Strasser reached out to Dr. Mark Sperbeck, a chiropractor who works on humans and animals of all sizes (from 3-pound tiger cub to 1,000-pound horse) and asked him to make a house call. Three adjustments later, it’s difficult to see a difference between #1 and its litter mates. The neck and spine are back in place and the cub is eating well. It’s actually a little larger than the other two.
According to Dr. Sperbeck, the cub’s top cervical bone (C1) was out of alignment. Since 95% of the body’s nerve impulses travel through this vertebra, he explained, it’s key to proper body function. “After the first adjustment, the cub slept for almost 24 hours and woke with improved mobility, strength and suckling ability,” said Strasser.
This is the first time that the Zoo has called in a chiropractor, but it has a long history of collaborating with medical experts from outside the Zoo. John the lion got a tooth pulled by local dentist Dr. David Sullivan just last week, Cincinnati Children’s Hospital has helped out with MRIs for various animals including Ali the aardvark, The Christ Hospital has assisted with gorilla ultrasounds and cardiac exams, and MedVet placed a feeding tube in a premature cheetah last year.
The cubs are being cared for in the Zoo’s Nursery and will move to Cat Canyon when they’re weaned and no longer require constant care.

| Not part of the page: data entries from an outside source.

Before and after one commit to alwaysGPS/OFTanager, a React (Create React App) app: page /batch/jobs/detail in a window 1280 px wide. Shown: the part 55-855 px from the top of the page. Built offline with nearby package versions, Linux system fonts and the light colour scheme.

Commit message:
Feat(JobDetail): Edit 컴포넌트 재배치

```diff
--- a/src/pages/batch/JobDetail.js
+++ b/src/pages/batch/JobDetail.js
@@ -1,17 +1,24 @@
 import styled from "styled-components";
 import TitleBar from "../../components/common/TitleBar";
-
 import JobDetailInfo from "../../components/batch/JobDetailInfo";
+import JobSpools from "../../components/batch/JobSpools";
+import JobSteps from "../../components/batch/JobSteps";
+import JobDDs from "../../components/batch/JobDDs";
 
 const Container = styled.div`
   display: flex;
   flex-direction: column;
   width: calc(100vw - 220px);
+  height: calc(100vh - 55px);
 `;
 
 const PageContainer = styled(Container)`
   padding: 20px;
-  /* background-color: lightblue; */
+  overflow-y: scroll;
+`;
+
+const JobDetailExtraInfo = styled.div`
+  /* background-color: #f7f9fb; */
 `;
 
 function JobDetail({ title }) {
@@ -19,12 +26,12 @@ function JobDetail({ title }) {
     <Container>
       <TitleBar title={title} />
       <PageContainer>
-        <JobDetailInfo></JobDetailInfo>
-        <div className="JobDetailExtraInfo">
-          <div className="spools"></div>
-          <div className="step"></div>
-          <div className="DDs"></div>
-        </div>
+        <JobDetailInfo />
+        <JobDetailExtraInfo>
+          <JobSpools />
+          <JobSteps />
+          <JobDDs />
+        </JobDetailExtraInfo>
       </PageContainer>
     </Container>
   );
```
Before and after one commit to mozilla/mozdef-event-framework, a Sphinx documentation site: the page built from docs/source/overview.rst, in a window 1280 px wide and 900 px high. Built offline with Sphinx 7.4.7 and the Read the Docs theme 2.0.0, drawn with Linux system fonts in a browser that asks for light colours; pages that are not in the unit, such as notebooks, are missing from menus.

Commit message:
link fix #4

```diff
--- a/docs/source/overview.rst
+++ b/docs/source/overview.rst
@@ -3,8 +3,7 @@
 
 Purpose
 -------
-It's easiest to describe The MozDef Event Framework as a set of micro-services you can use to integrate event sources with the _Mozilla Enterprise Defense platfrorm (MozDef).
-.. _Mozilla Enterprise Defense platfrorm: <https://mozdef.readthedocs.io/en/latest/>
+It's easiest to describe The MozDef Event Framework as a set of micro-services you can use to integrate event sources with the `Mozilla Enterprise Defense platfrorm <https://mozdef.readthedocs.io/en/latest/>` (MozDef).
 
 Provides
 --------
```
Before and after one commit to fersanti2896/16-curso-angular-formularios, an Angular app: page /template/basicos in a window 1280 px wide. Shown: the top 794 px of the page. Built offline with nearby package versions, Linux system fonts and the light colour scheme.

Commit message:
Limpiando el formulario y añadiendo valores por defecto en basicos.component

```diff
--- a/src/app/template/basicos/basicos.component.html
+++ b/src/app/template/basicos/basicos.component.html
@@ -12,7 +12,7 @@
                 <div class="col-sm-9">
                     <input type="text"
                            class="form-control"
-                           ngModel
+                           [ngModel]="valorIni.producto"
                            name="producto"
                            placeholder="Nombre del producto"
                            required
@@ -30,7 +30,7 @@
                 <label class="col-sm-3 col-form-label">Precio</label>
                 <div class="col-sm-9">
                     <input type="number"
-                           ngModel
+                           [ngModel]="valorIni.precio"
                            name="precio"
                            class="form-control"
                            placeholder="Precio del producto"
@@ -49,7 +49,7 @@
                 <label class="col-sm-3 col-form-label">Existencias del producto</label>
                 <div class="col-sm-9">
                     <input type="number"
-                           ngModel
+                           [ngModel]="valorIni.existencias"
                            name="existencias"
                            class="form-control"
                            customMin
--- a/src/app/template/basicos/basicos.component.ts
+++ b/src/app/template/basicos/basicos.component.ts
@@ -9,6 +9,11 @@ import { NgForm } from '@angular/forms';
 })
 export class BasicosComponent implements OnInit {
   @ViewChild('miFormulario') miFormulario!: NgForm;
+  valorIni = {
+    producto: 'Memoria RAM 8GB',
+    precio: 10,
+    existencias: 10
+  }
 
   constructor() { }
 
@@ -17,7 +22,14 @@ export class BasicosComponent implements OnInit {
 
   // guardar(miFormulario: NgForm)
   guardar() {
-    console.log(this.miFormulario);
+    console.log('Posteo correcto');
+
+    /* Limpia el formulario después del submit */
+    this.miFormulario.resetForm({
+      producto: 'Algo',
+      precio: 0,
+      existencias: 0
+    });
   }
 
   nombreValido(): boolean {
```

Visitors should be able to see them playing and running around in their outdoor habitat in early spring.
Join us for a special Facebook Live from the nursery with the tiger cubs on Wednesday, February 22, at 11 a.m.
Malayan tigers are endangered with fewer than 500 left in the world. Major reasons for population decline include habitat destruction, fragmentation and poaching. The Zoo is committed to ensuring the survival of endangered tigers.